Making a difference. Many times, it may seem that making a large difference upon the world around us is meant for other people – people more gifted than us – but most certainly not us. How wrong we are should we allow our thoughts to be shaped in that manner. We can all make a difference if we try. President John F. Kennedy once stated, “One person can make a difference, and everyone should try.”
This statement is true. We all can be destined to make a difference, no matter how small that difference may seem. Many of us carry the titles of family member, citizen, brother, sister, mother, father, son, daughter. Just by existing in this role, as long as we are trying to live a good and decent life, we are making a difference. How else can we make a difference? The answer is surprisingly simple. In our community. Be a force of good in your community. Communities are bonded and made up of people, the same as you and I. Volunteer for a committee, express interest in being appointed to a tow or city board. Run for a municipal office. To make a difference in regard to the society in which you live in and to impact policy relating to the community that you call home, you do not need to be an orator, a mighty crusader or a larger than life figure. You can be yourself and represent your community.
I know of many people who have done this in my community and in the surrounding towns where I live. These people inspire me and drive me to be better. These people impact the world, even if only in a seemingly small world. However, what may seem small and insignificant to one person may mean the world to another. I know that in my own experience, serving the public in the role of serving in town government is one way that I try to make a difference.

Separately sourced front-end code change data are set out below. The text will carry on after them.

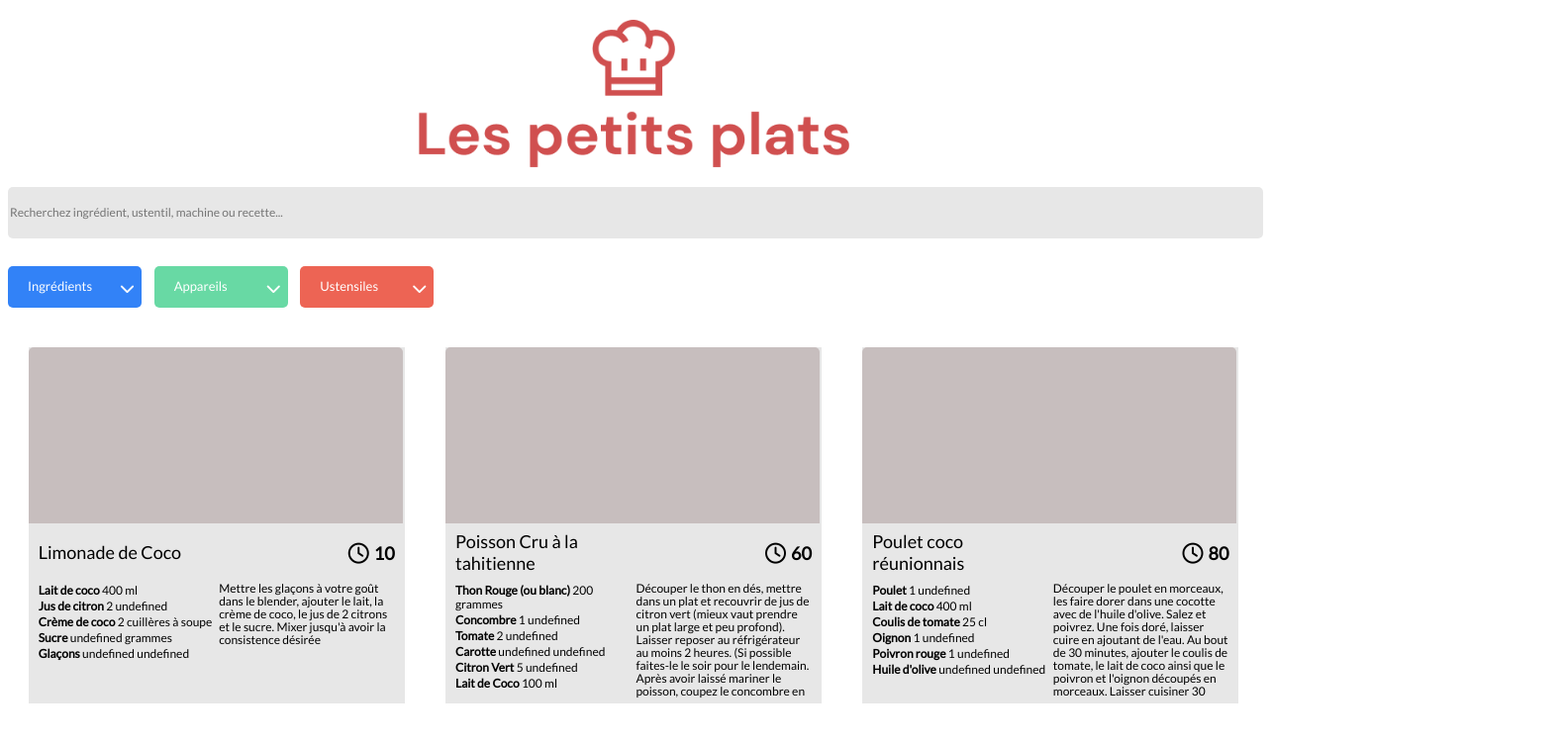
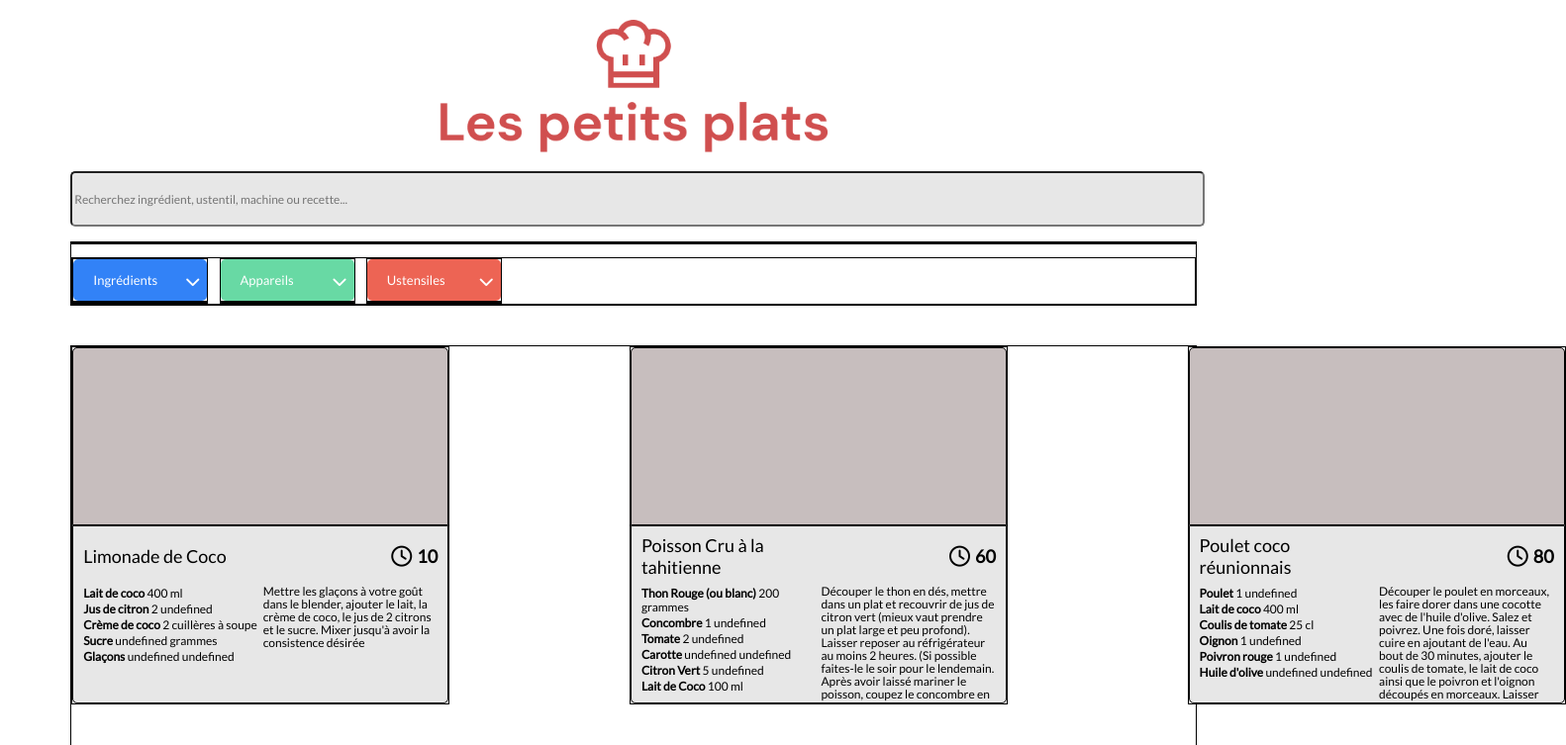
Before and after one commit to BerangerCassard/BerangerCassard.github.io, a website with bundled scripts: page index.html in a window 1280 px wide. Shown: the top 753 px of the page at 99% size, 1582 px wide, since content can reach past the window. Built offline with nearby package versions, Linux system fonts and the light colour scheme.

Commit message:
double click au simple click

```diff
--- a/index.js
+++ b/index.js
@@ -144,7 +144,7 @@ fetch(recipesData)
         // if no input value in search bar
         if (!InputValue) {
             // double clicking...
-            searchBar.addEventListener('dblclick', () => {
+            searchBar.addEventListener('click', () => {
                 // for each element
                 elementsList.forEach(element => {
                     // inject HTML
--- a/src/assets/styles/sass/3.Base/_base.scss
+++ b/src/assets/styles/sass/3.Base/_base.scss
@@ -1,5 +1,7 @@
 .sketch {
-  /*
   border: black 0.5px solid;
-  */
 }
+.bloc {
+  width: 90%;
+  margin: auto;
+}
--- a/src/assets/styles/sass/4.components/_cards.scss
+++ b/src/assets/styles/sass/4.components/_cards.scss
@@ -63,5 +63,6 @@
   grid-template-columns: 1fr 1fr 1fr;
   row-gap: 45px;
   justify-items: center;
+  grid-column-gap: 16%;
   margin-top: 40px;
 }
--- a/src/assets/styles/sass/4.components/_searchbar.scss
+++ b/src/assets/styles/sass/4.components/_searchbar.scss
@@ -5,7 +5,7 @@
   width: 100%;
   background-color: #E7E7E7;
   border-radius: 5px;
-  border: none;
+  //border: none;
   //color: black;
 }
 
```
Also changed, not shown: src/assets/styles/css/style.css, src/assets/styles/sass/main.css, 1 other file.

When I graduated from Graduate School in 2013, I felt compelled to give back to the community that had raised me. Perhaps it was the fact that I had just earned a Masters in Public Policy and Administration. Perhaps I felt the call of a higher calling. I knew that I was not going to go to Washington D.C. and make a difference. I knew that my public policy path would not lead me to being the next Kennedy or Bush and that my words would not leave a mark on society like Martin Luther King Jr. or any other great figure in history. Rather, my path was going to be distant. My path was going to follow that of my fellow towns-people in Hadley, the local storekeeper or farmer who stood up and delivered on what they believed was right and stood for the residents of the communities that they call home.
My conviction that I could make a difference in this world, no matter how small, by participating in my community, led me to some unique opportunities that I am proud of. From 2012 on, yes – this started prior to my Graduate school graduation, I have served the town of Hadley, MA in a few different roles.
From 2012-2016, I served the Hadley Park and Recreation Department as the Instructional Youth Sport Coordinator/Head Coach for T-Ball, Soccer and Basketball. The Athletic Coaching Manual that can be found on this website here is part of that legacy. That website is Matt Kushi’s Athletic Coaching Lessons at www.mattkushicoaching.com. This was a project started during my time at Hadley Park and Recreation and continues to this day, perhaps in a future role within that department.
In 2013/2014, I served on the Hopkins Academy 350th Anniversary Committee, helping celebrate Hadley’s public high school – and my high school alma mater – celebrate a milestone anniversary and promote the value of an education.
From 2014 to the present day, I have served on the Hadley Agricultural Commission. Currently, I am the Chair of the Commission. This Commission has been a piece of work that I am extraordinarily proud of, given Hadley’s agricultural status. When I first joined, I did not realize that the Commission had been dormant for 10 years. I was quickly named the Chair and the past few years have been spent making the Commission active and bringing it back from the dead. I am proud to announce that we have completed such initiatives such as taking part in a regional Agricultural Commission educational workshop and that we are currently working on other initiatives and education opportunities, such as promoting the Right To Farm Bylaw and helping support local agricultural events.
Have I helped make difference? I would like to think so. Occasionally, I will get stopped in town and asked about Hopkins Academy or agricultural matters in town. To some, I am still known as Coach Matt from Hadley Park and Recreation. Have the committees I have worked with made a difference? Yes. Taking part in the workings of our community, whether volunteer, appointed or elected, allows you to serve your community and make a difference in your community, one life at a time.
Robert F. Kennedy once said, “Few will have the greatness to bend history itself, but each of us can work to change a small portion of events, and in the total of all those acts will be written the history of this generation.” If you want to make a difference in the lives of others, no man nor woman is too small for the task. Every person can make a difference – it is just a matter of believing that you can and making the effort. If you want to make a difference in your community, always remember that you can serve your community in many ways. My story reminds of me this. My friend’s story and experiences remind me of this. You can make a difference. You will make a difference.